[Web page edit records]
━━━
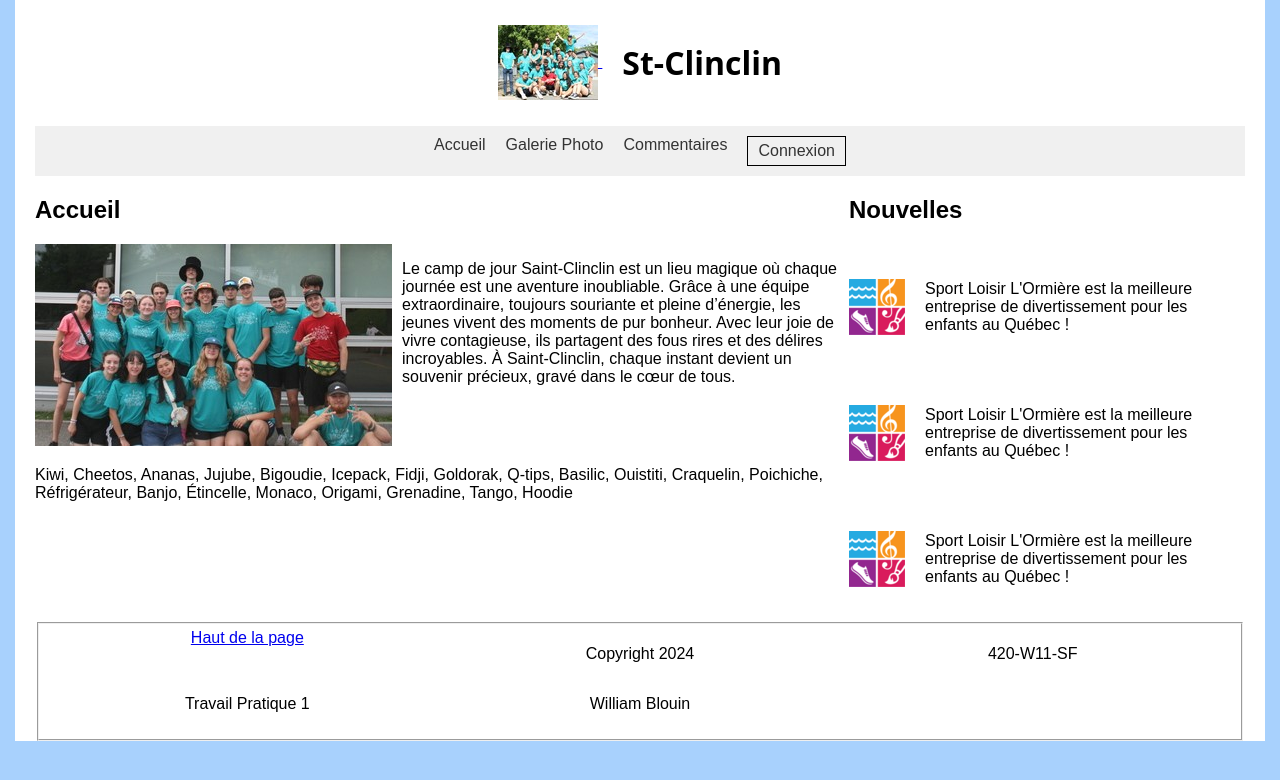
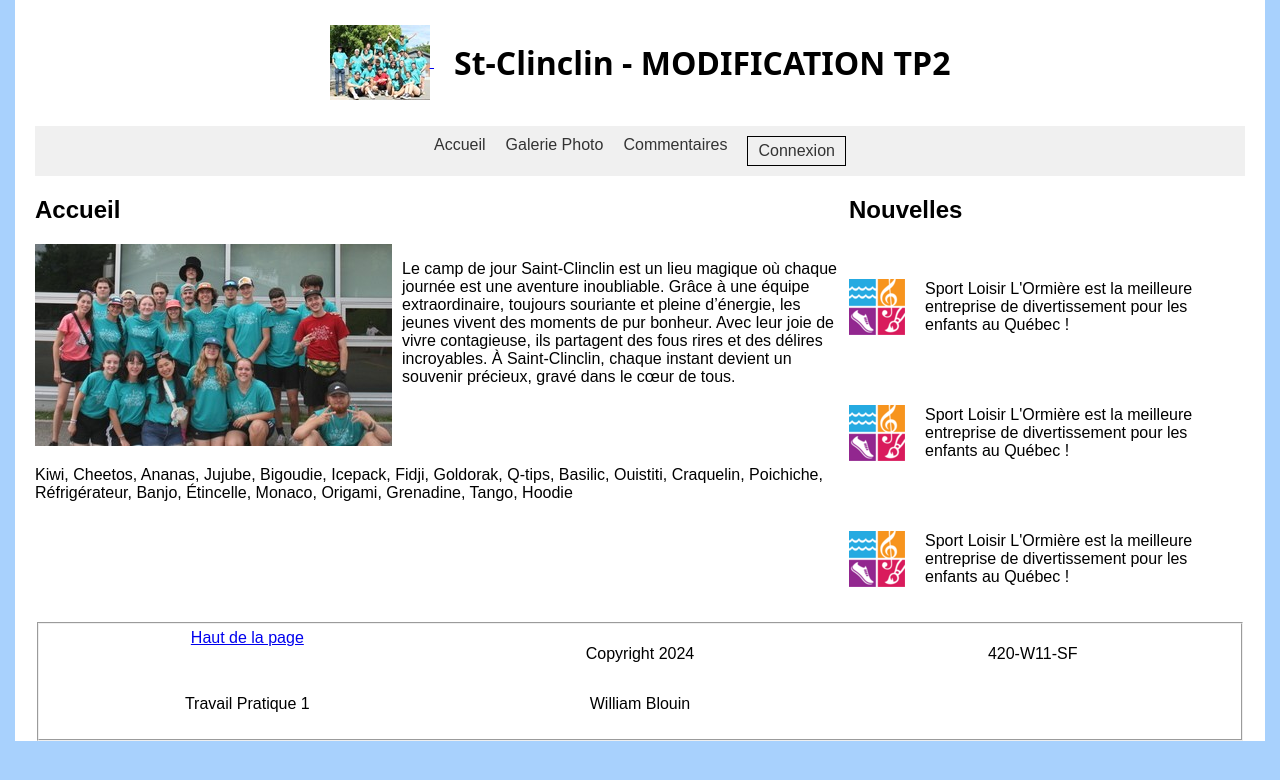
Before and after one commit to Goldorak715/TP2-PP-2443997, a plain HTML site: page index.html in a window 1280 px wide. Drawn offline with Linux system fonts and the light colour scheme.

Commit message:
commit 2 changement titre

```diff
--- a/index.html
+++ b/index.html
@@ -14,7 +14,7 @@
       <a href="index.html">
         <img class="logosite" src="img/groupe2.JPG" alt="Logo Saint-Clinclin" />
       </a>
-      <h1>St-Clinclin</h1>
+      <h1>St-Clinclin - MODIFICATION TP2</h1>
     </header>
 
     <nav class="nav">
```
━━━
*EXERCISE DIRECTIONS:* Find the lines in the data that include "class", then copy each of them.

*RESPONSE BOX:*
         <img class="logosite" src="img/groupe2.JPG" alt="Logo Saint-Clinclin" />
     <nav class="nav">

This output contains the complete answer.